Try it: Omitting all images, output the entries that follow exactly as written.

*** Given entries ***

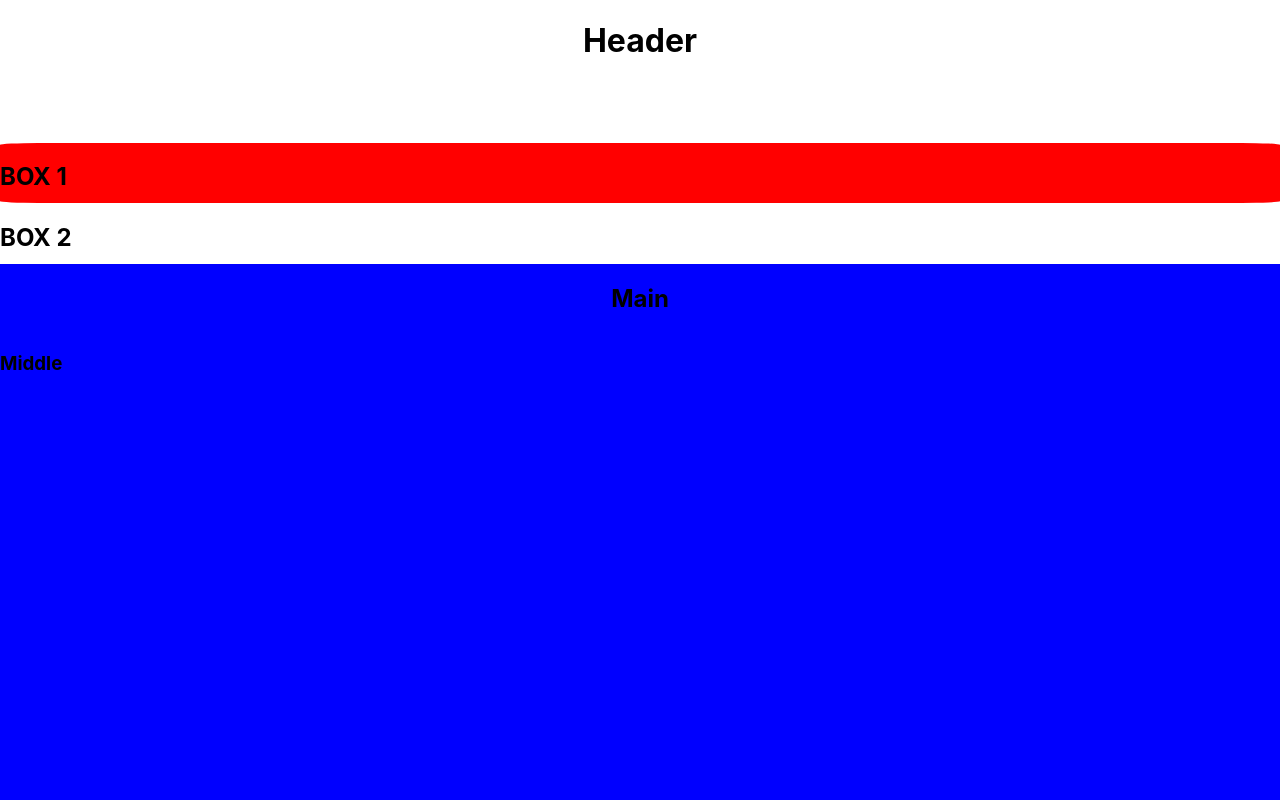
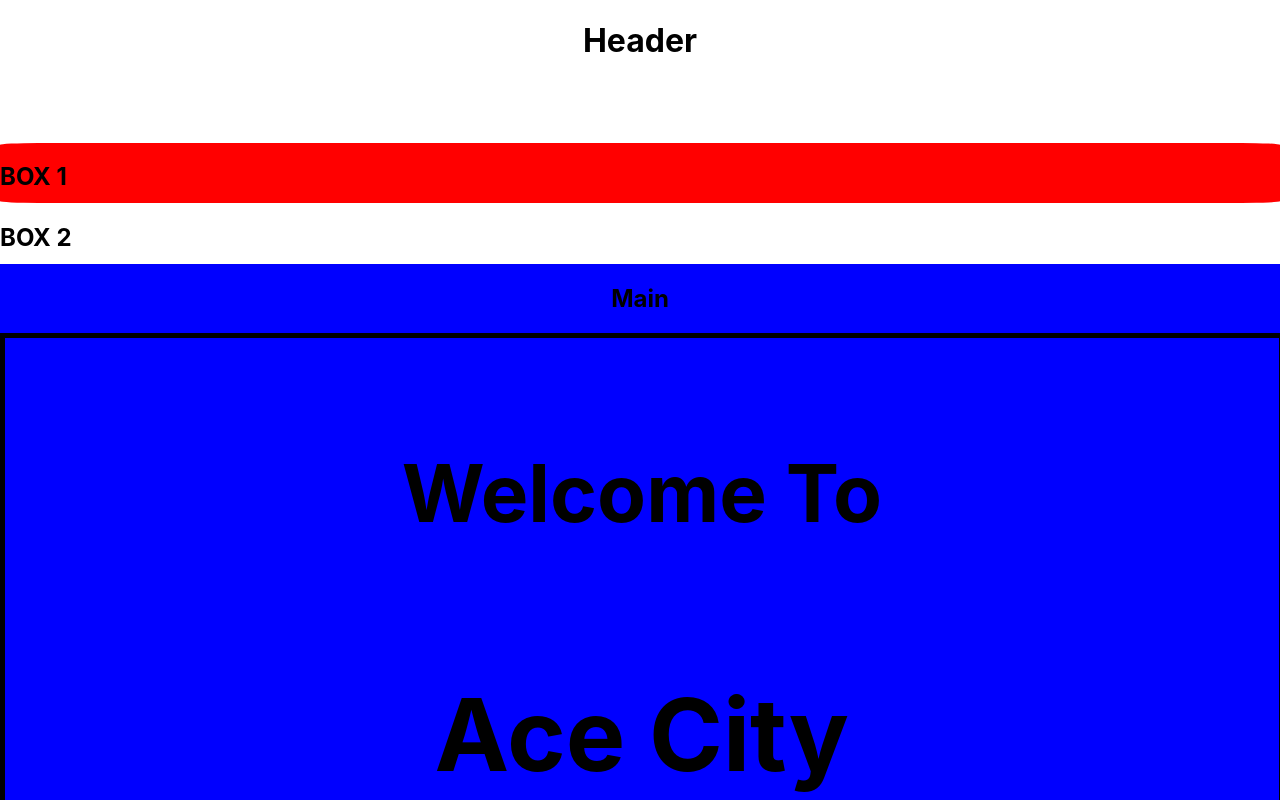
Before and after one commit to AasaChristian/city-dev, a React (Create React App) app: page / in a window 1280 px wide. Shown: the top 800 px of the page. Built offline with nearby package versions, Linux system fonts and the light colour scheme.

Commit message:
boxed off areas, started banner design

```diff
--- a/src/App.js
+++ b/src/App.js
@@ -29,12 +29,14 @@ function App() {
           </div>
         </section>
 
-        <section           style={{
+        <section
+          style={{
             display: "flex",
             backgroundColor: "white",
             height: "8%",
             borderRadius: "3%",
-          }}>
+          }}
+        >
           <div>
             <h1>BOX 2</h1>
           </div>
@@ -43,22 +45,41 @@ function App() {
         <section
           style={{ display: "flex", backgroundColor: "blue", height: "100%" }}
         >
-          <div style={{ width: "100%" }}>
+          <div
+            style={{ width: "100%", display: "flex", flexDirection: "column" }}
+          >
             <h1>Main</h1>
 
             <section
               style={{
                 display: "flex",
-                width: "100%",
+                width: "99.5%",
+                border: "solid black 5px",
+                height: "70%",
               }}
             >
-
-              <div >
-                <h1>Middle </h1>
-              </div>
-
+              <section
+                style={{
+                  display: "flex",
+                  justifyContent: "center",
+                  width: "100%",
+                }}
+              >
+                <div>
+                  {" "}
+                  <div>
+                    <h1 style={{fontSize: '80px'}}>Welcome To </h1>
+                  </div>
+                  <div>
+                    <h1 style={{fontSize: '100px'}}>Ace City </h1>
+                  </div>
+                </div>
+              </section>
             </section>
           </div>
+        </section>
+        <section>
+          <h1>Footer</h1>
         </section>
       </div>
     </div>
```
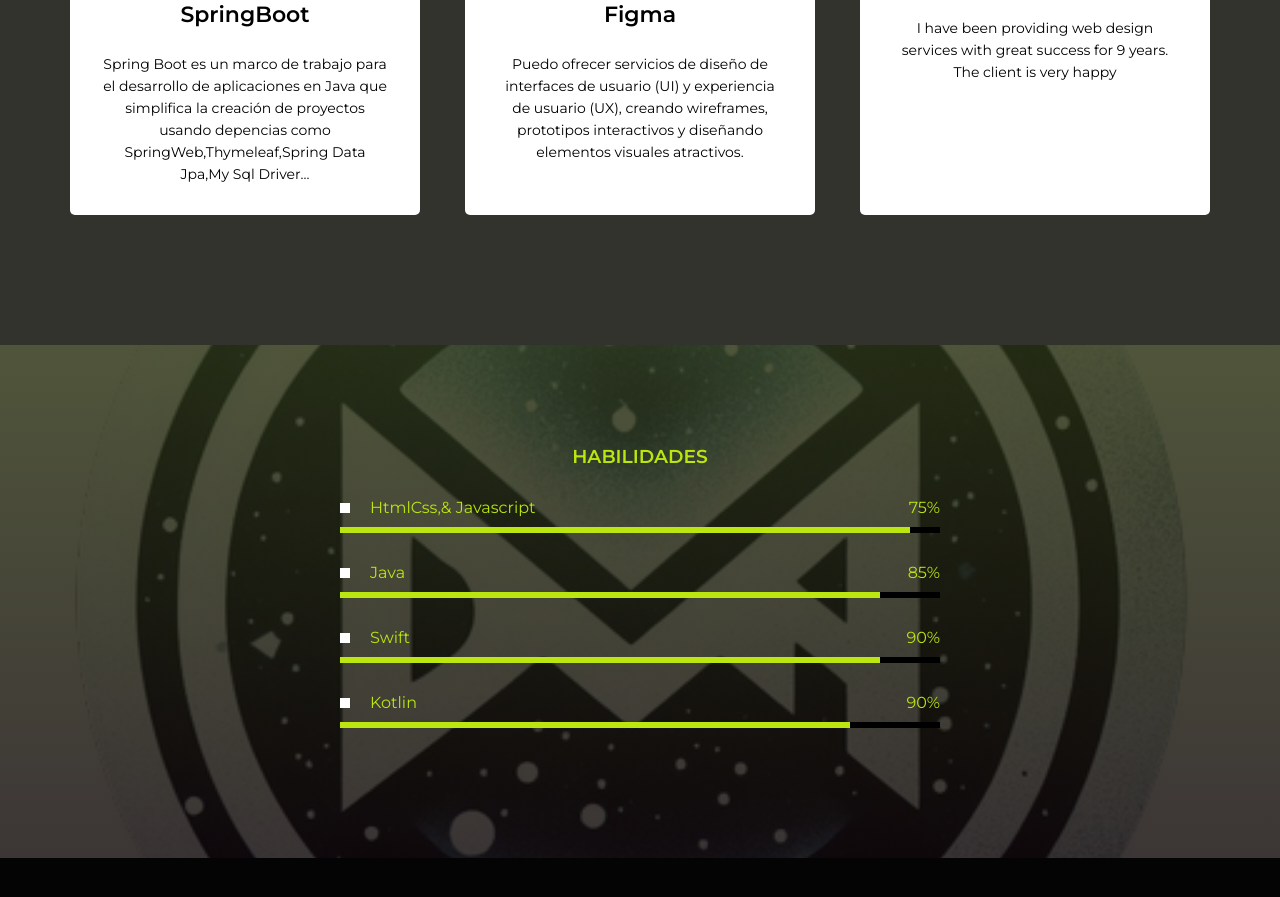
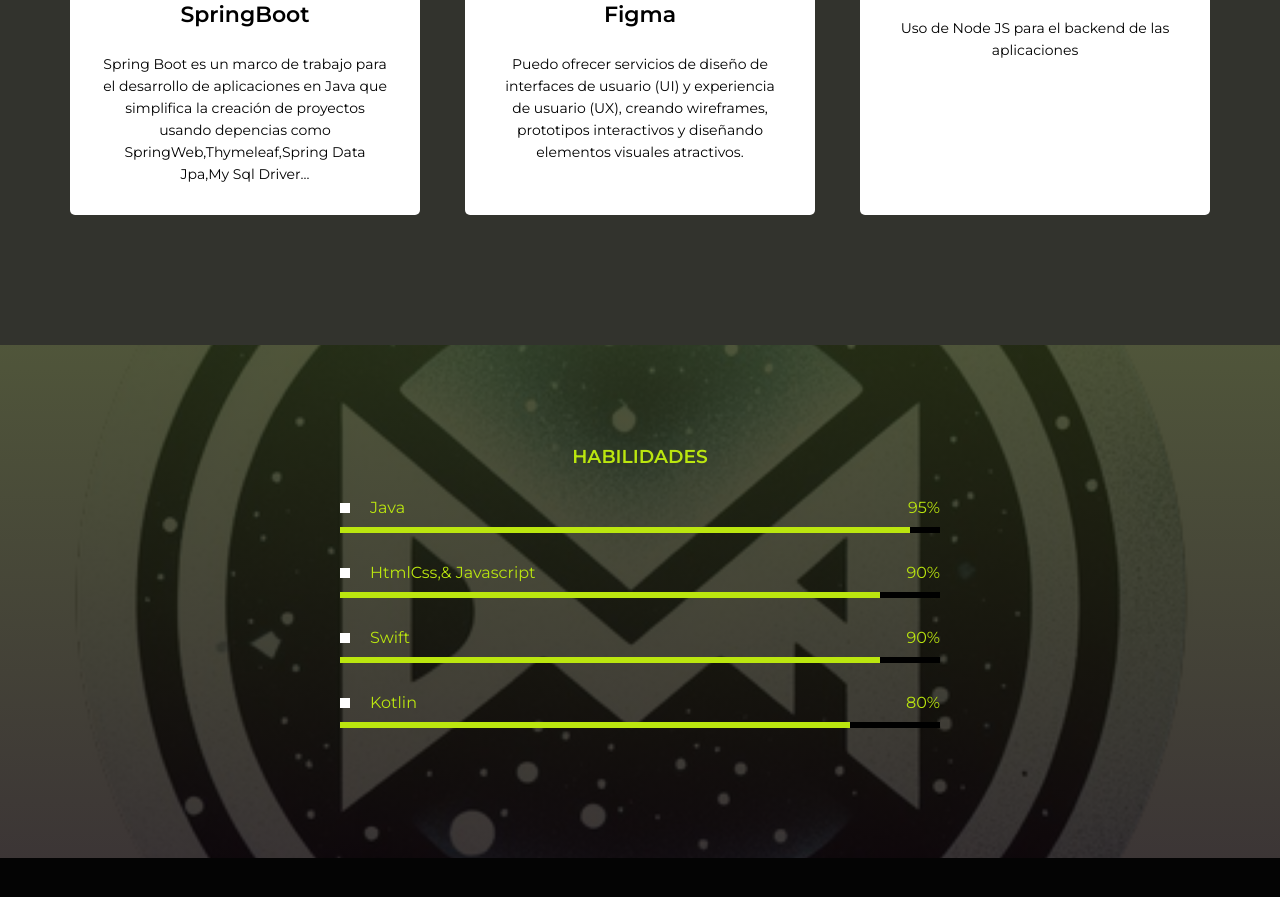
Before and after one commit to diegomc9205/MiPortfolio, a plain HTML site: page index.html in a window 1280 px wide. Shown: the part 1374-2271 px from the top of the page. Drawn offline with Linux system fonts and the light colour scheme.

Commit message:
Add files via upload

```diff
--- a/index.html
+++ b/index.html
@@ -43,8 +43,6 @@
                         <a href="https://www.linkedin.com/in/diego-molina-conde-3981a8253/"><i
                                 class="fa-brands fa-linkedin"></i></a>
                         <a href="mailto:diegomc92051992@gmail.com"><i class="fa-solid fa-envelope"></i></a>
-
-
                     </div>
                 </div>
             </header>
@@ -126,7 +124,7 @@
             <div class="lenguaje">
                 <img src="/img/node.png" style="width: 50%; height: auto;">
                 <h4>Node.js</h4>
-                <p>I have been providing web design services with great success for 9 years. The client is very happy
+                <p>Uso de Node JS para el backend de las aplicaciones
                 </p>
             </div>
         </div>
@@ -136,8 +134,8 @@
         <h3>HABILIDADES </h3>
         <div class="skill">
             <div class="info">
-                <p> <span class="lista"> </span>HtmlCss,& Javascript</p>
-                <span class="porcentaje">75%</span>
+                <p> <span class="lista"> </span>Java</p>
+                <span class="porcentaje">95%</span>
             </div>
 
             <div class="barra">
@@ -146,10 +144,9 @@
         </div>
         <div class="skill">
             <div class="info">
-                <p> <span class="lista"> </span>Java</p>
-                <span class="porcentaje">85%</span>
+                <p> <span class="lista"> </span>HtmlCss,& Javascript</p>
+                <span class="porcentaje">90%</span>
             </div>
-
             <div class="barra">
                 <div class="" id="js"></div>
             </div>
@@ -167,7 +164,7 @@
         <div class="skill">
             <div class="info">
                 <p> <span class="lista"> </span>Kotlin</p>
-                <span class="porcentaje">90%</span>
+                <span class="porcentaje">80%</span>
             </div>
 
             <div class="barra">
```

***

Worked solution:
Before and after one commit to AasaChristian/city-dev, a React (Create React App) app: page / in a window 1280 px wide. Shown: the top 800 px of the page. Built offline with nearby package versions, Linux system fonts and the light colour scheme.

Commit message:
boxed off areas, started banner design

```diff
--- a/src/App.js
+++ b/src/App.js
@@ -29,12 +29,14 @@ function App() {
           </div>
         </section>
 
-        <section           style={{
+        <section
+          style={{
             display: "flex",
             backgroundColor: "white",
             height: "8%",
             borderRadius: "3%",
-          }}>
+          }}
+        >
           <div>
             <h1>BOX 2</h1>
           </div>
@@ -43,22 +45,41 @@ function App() {
         <section
           style={{ display: "flex", backgroundColor: "blue", height: "100%" }}
         >
-          <div style={{ width: "100%" }}>
+          <div
+            style={{ width: "100%", display: "flex", flexDirection: "column" }}
+          >
             <h1>Main</h1>
 
             <section
               style={{
                 display: "flex",
-                width: "100%",
+                width: "99.5%",
+                border: "solid black 5px",
+                height: "70%",
               }}
             >
-
-              <div >
-                <h1>Middle </h1>
-              </div>
-
+              <section
+                style={{
+                  display: "flex",
+                  justifyContent: "center",
+                  width: "100%",
+                }}
+              >
+                <div>
+                  {" "}
+                  <div>
+                    <h1 style={{fontSize: '80px'}}>Welcome To </h1>
+                  </div>
+                  <div>
+                    <h1 style={{fontSize: '100px'}}>Ace City </h1>
+                  </div>
+                </div>
+              </section>
             </section>
           </div>
+        </section>
+        <section>
+          <h1>Footer</h1>
         </section>
       </div>
     </div>
```
Before and after one commit to diegomc9205/MiPortfolio, a plain HTML site: page index.html in a window 1280 px wide. Shown: the part 1374-2271 px from the top of the page. Drawn offline with Linux system fonts and the light colour scheme.

Commit message:
Add files via upload

```diff
--- a/index.html
+++ b/index.html
@@ -43,8 +43,6 @@
                         <a href="https://www.linkedin.com/in/diego-molina-conde-3981a8253/"><i
                                 class="fa-brands fa-linkedin"></i></a>
                         <a href="mailto:diegomc92051992@gmail.com"><i class="fa-solid fa-envelope"></i></a>
-
-
                     </div>
                 </div>
             </header>
@@ -126,7 +124,7 @@
             <div class="lenguaje">
                 <img src="/img/node.png" style="width: 50%; height: auto;">
                 <h4>Node.js</h4>
-                <p>I have been providing web design services with great success for 9 years. The client is very happy
+                <p>Uso de Node JS para el backend de las aplicaciones
                 </p>
             </div>
         </div>
@@ -136,8 +134,8 @@
         <h3>HABILIDADES </h3>
         <div class="skill">
             <div class="info">
-                <p> <span class="lista"> </span>HtmlCss,& Javascript</p>
-                <span class="porcentaje">75%</span>
+                <p> <span class="lista"> </span>Java</p>
+                <span class="porcentaje">95%</span>
             </div>
 
             <div class="barra">
@@ -146,10 +144,9 @@
         </div>
         <div class="skill">
             <div class="info">
-                <p> <span class="lista"> </span>Java</p>
-                <span class="porcentaje">85%</span>
+                <p> <span class="lista"> </span>HtmlCss,& Javascript</p>
+                <span class="porcentaje">90%</span>
             </div>
-
             <div class="barra">
                 <div class="" id="js"></div>
             </div>
@@ -167,7 +164,7 @@
         <div class="skill">
             <div class="info">
                 <p> <span class="lista"> </span>Kotlin</p>
-                <span class="porcentaje">90%</span>
+                <span class="porcentaje">80%</span>
             </div>
 
             <div class="barra">
```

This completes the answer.